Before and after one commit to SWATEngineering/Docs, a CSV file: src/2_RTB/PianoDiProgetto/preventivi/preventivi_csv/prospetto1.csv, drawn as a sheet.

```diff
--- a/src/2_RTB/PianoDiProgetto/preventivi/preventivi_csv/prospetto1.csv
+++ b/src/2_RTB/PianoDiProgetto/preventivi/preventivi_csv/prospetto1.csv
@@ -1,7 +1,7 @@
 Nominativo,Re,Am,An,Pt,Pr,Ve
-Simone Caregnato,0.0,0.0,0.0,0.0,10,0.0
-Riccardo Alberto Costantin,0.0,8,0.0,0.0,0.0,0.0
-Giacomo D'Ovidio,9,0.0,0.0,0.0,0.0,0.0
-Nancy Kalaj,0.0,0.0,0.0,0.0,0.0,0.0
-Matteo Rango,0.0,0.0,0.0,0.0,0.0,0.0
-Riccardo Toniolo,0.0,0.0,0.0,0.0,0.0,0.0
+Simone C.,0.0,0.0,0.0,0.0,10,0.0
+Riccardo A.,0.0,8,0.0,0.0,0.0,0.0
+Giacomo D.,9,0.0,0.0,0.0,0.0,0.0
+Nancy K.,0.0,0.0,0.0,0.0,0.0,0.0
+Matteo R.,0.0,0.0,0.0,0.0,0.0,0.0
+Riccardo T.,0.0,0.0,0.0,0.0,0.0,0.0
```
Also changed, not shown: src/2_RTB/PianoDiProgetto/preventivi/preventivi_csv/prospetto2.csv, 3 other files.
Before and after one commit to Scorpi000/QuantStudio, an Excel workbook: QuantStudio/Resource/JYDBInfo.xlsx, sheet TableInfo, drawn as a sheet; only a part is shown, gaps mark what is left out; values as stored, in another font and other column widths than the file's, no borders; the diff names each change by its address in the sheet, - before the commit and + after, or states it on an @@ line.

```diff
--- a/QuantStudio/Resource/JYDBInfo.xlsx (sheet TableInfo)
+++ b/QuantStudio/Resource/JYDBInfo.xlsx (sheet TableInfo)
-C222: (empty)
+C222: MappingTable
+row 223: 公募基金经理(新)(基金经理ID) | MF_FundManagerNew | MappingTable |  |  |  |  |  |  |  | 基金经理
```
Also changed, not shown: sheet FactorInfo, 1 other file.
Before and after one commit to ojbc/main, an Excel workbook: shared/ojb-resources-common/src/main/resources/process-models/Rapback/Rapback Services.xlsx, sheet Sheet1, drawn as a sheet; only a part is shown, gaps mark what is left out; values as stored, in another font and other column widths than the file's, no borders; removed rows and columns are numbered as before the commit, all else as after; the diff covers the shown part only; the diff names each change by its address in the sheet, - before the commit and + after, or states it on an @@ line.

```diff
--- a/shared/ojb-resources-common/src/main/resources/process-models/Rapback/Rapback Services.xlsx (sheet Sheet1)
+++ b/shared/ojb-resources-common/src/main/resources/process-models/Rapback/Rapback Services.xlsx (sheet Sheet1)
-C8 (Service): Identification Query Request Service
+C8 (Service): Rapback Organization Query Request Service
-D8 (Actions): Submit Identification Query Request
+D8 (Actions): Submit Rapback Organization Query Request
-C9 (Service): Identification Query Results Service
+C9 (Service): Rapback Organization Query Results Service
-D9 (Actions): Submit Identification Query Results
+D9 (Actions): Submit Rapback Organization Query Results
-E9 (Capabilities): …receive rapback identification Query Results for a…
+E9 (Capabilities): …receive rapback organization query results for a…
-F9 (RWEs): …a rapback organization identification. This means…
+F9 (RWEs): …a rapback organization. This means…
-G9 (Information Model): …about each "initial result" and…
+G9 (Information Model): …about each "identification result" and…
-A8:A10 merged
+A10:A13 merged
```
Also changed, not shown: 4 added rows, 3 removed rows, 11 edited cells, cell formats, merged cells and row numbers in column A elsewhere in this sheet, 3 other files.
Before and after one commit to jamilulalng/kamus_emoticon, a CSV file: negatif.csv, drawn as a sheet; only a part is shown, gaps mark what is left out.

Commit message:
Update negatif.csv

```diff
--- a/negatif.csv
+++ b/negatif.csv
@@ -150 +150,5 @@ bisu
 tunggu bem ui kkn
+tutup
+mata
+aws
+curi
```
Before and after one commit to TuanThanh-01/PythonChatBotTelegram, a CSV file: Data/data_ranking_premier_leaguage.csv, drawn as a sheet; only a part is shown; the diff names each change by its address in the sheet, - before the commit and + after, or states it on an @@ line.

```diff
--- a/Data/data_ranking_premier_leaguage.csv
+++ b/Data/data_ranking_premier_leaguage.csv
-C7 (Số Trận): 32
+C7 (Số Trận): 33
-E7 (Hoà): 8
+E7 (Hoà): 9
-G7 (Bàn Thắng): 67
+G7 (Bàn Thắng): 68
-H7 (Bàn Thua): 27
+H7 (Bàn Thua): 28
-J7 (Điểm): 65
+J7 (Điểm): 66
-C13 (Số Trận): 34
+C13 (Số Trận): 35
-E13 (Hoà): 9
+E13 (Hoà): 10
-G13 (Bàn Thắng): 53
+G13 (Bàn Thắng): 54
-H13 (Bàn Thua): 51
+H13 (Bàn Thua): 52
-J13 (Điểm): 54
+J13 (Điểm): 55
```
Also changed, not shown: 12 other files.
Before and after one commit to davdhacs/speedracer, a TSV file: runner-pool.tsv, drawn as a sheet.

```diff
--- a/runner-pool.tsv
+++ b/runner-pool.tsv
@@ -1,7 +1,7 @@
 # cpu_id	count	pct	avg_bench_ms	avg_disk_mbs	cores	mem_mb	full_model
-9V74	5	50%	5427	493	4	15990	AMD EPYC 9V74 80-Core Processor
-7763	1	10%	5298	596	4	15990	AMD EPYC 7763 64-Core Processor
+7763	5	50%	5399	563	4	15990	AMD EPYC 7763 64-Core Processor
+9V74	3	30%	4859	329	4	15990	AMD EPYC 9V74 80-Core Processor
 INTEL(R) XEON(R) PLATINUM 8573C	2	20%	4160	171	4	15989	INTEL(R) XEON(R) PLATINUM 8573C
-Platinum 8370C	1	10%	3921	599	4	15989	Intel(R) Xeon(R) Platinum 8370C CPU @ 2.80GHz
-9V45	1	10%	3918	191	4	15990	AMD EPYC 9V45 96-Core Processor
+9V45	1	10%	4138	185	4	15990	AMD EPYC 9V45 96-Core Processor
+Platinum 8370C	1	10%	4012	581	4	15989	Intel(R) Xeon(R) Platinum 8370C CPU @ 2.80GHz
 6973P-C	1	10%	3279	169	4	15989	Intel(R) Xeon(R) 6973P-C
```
----
▸ **Work instructions**:
Type the records out again. Match them exactly.

▸ **Result for this exercise**:
Before and after one commit to SWATEngineering/Docs, a CSV file: src/2_RTB/PianoDiProgetto/preventivi/preventivi_csv/prospetto1.csv, drawn as a sheet.

```diff
--- a/src/2_RTB/PianoDiProgetto/preventivi/preventivi_csv/prospetto1.csv
+++ b/src/2_RTB/PianoDiProgetto/preventivi/preventivi_csv/prospetto1.csv
@@ -1,7 +1,7 @@
 Nominativo,Re,Am,An,Pt,Pr,Ve
-Simone Caregnato,0.0,0.0,0.0,0.0,10,0.0
-Riccardo Alberto Costantin,0.0,8,0.0,0.0,0.0,0.0
-Giacomo D'Ovidio,9,0.0,0.0,0.0,0.0,0.0
-Nancy Kalaj,0.0,0.0,0.0,0.0,0.0,0.0
-Matteo Rango,0.0,0.0,0.0,0.0,0.0,0.0
-Riccardo Toniolo,0.0,0.0,0.0,0.0,0.0,0.0
+Simone C.,0.0,0.0,0.0,0.0,10,0.0
+Riccardo A.,0.0,8,0.0,0.0,0.0,0.0
+Giacomo D.,9,0.0,0.0,0.0,0.0,0.0
+Nancy K.,0.0,0.0,0.0,0.0,0.0,0.0
+Matteo R.,0.0,0.0,0.0,0.0,0.0,0.0
+Riccardo T.,0.0,0.0,0.0,0.0,0.0,0.0
```
Also changed, not shown: src/2_RTB/PianoDiProgetto/preventivi/preventivi_csv/prospetto2.csv, 3 other files.
Before and after one commit to Scorpi000/QuantStudio, an Excel workbook: QuantStudio/Resource/JYDBInfo.xlsx, sheet TableInfo, drawn as a sheet; only a part is shown, gaps mark what is left out; values as stored, in another font and other column widths than the file's, no borders; the diff names each change by its address in the sheet, - before the commit and + after, or states it on an @@ line.

```diff
--- a/QuantStudio/Resource/JYDBInfo.xlsx (sheet TableInfo)
+++ b/QuantStudio/Resource/JYDBInfo.xlsx (sheet TableInfo)
-C222: (empty)
+C222: MappingTable
+row 223: 公募基金经理(新)(基金经理ID) | MF_FundManagerNew | MappingTable |  |  |  |  |  |  |  | 基金经理
```
Also changed, not shown: sheet FactorInfo, 1 other file.
Before and after one commit to ojbc/main, an Excel workbook: shared/ojb-resources-common/src/main/resources/process-models/Rapback/Rapback Services.xlsx, sheet Sheet1, drawn as a sheet; only a part is shown, gaps mark what is left out; values as stored, in another font and other column widths than the file's, no borders; removed rows and columns are numbered as before the commit, all else as after; the diff covers the shown part only; the diff names each change by its address in the sheet, - before the commit and + after, or states it on an @@ line.

```diff
--- a/shared/ojb-resources-common/src/main/resources/process-models/Rapback/Rapback Services.xlsx (sheet Sheet1)
+++ b/shared/ojb-resources-common/src/main/resources/process-models/Rapback/Rapback Services.xlsx (sheet Sheet1)
-C8 (Service): Identification Query Request Service
+C8 (Service): Rapback Organization Query Request Service
-D8 (Actions): Submit Identification Query Request
+D8 (Actions): Submit Rapback Organization Query Request
-C9 (Service): Identification Query Results Service
+C9 (Service): Rapback Organization Query Results Service
-D9 (Actions): Submit Identification Query Results
+D9 (Actions): Submit Rapback Organization Query Results
-E9 (Capabilities): …receive rapback identification Query Results for a…
+E9 (Capabilities): …receive rapback organization query results for a…
-F9 (RWEs): …a rapback organization identification. This means…
+F9 (RWEs): …a rapback organization. This means…
-G9 (Information Model): …about each "initial result" and…
+G9 (Information Model): …about each "identification result" and…
-A8:A10 merged
+A10:A13 merged
```
Also changed, not shown: 4 added rows, 3 removed rows, 11 edited cells, cell formats, merged cells and row numbers in column A elsewhere in this sheet, 3 other files.
Before and after one commit to jamilulalng/kamus_emoticon, a CSV file: negatif.csv, drawn as a sheet; only a part is shown, gaps mark what is left out.

Commit message:
Update negatif.csv

```diff
--- a/negatif.csv
+++ b/negatif.csv
@@ -150 +150,5 @@ bisu
 tunggu bem ui kkn
+tutup
+mata
+aws
+curi
```
Before and after one commit to TuanThanh-01/PythonChatBotTelegram, a CSV file: Data/data_ranking_premier_leaguage.csv, drawn as a sheet; only a part is shown; the diff names each change by its address in the sheet, - before the commit and + after, or states it on an @@ line.

```diff
--- a/Data/data_ranking_premier_leaguage.csv
+++ b/Data/data_ranking_premier_leaguage.csv
-C7 (Số Trận): 32
+C7 (Số Trận): 33
-E7 (Hoà): 8
+E7 (Hoà): 9
-G7 (Bàn Thắng): 67
+G7 (Bàn Thắng): 68
-H7 (Bàn Thua): 27
+H7 (Bàn Thua): 28
-J7 (Điểm): 65
+J7 (Điểm): 66
-C13 (Số Trận): 34
+C13 (Số Trận): 35
-E13 (Hoà): 9
+E13 (Hoà): 10
-G13 (Bàn Thắng): 53
+G13 (Bàn Thắng): 54
-H13 (Bàn Thua): 51
+H13 (Bàn Thua): 52
-J13 (Điểm): 54
+J13 (Điểm): 55
```
Also changed, not shown: 12 other files.
Before and after one commit to davdhacs/speedracer, a TSV file: runner-pool.tsv, drawn as a sheet.

```diff
--- a/runner-pool.tsv
+++ b/runner-pool.tsv
@@ -1,7 +1,7 @@
 # cpu_id	count	pct	avg_bench_ms	avg_disk_mbs	cores	mem_mb	full_model
-9V74	5	50%	5427	493	4	15990	AMD EPYC 9V74 80-Core Processor
-7763	1	10%	5298	596	4	15990	AMD EPYC 7763 64-Core Processor
+7763	5	50%	5399	563	4	15990	AMD EPYC 7763 64-Core Processor
+9V74	3	30%	4859	329	4	15990	AMD EPYC 9V74 80-Core Processor
 INTEL(R) XEON(R) PLATINUM 8573C	2	20%	4160	171	4	15989	INTEL(R) XEON(R) PLATINUM 8573C
-Platinum 8370C	1	10%	3921	599	4	15989	Intel(R) Xeon(R) Platinum 8370C CPU @ 2.80GHz
-9V45	1	10%	3918	191	4	15990	AMD EPYC 9V45 96-Core Processor
+9V45	1	10%	4138	185	4	15990	AMD EPYC 9V45 96-Core Processor
+Platinum 8370C	1	10%	4012	581	4	15989	Intel(R) Xeon(R) Platinum 8370C CPU @ 2.80GHz
 6973P-C	1	10%	3279	169	4	15989	Intel(R) Xeon(R) 6973P-C
```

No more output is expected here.